> **What is required**
All lines holding the string "changeCurrency" should be copied from the data below.

> **Information**
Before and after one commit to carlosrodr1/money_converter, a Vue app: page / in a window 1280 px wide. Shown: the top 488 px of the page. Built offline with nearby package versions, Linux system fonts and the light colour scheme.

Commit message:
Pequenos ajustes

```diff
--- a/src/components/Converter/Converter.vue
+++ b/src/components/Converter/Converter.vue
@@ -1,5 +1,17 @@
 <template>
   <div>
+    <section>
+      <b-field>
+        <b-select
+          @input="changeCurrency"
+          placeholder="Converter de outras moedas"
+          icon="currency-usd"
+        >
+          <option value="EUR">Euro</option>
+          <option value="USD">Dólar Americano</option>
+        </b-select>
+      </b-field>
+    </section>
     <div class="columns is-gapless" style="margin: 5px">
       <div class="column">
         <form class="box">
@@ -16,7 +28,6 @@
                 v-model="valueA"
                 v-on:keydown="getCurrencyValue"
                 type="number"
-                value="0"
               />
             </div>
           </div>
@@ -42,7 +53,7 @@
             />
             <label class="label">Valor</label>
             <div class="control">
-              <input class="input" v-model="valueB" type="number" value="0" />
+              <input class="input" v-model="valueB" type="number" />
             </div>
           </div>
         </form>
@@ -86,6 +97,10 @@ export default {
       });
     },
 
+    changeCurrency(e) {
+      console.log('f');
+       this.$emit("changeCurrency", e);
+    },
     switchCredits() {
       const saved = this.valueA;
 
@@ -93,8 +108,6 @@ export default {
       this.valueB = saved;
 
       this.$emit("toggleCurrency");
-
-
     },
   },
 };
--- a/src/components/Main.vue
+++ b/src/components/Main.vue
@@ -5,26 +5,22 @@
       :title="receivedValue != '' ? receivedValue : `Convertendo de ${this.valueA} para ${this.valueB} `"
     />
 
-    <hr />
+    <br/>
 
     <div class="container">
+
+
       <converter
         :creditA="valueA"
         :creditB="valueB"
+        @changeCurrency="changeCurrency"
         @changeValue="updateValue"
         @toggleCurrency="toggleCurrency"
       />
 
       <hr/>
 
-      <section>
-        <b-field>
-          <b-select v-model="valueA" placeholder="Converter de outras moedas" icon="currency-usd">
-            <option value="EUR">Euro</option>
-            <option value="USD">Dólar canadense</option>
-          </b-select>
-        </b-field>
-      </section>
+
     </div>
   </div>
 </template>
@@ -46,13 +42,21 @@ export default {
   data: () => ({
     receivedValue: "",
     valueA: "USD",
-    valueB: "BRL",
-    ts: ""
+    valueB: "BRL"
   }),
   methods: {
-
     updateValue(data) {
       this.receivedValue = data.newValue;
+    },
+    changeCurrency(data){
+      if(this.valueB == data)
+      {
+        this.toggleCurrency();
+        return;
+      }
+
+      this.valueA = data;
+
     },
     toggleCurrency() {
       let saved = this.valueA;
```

> **Answer to this problem**
+          @input="changeCurrency"
+    changeCurrency(e) {
+       this.$emit("changeCurrency", e);
+        @changeCurrency="changeCurrency"
+    changeCurrency(data){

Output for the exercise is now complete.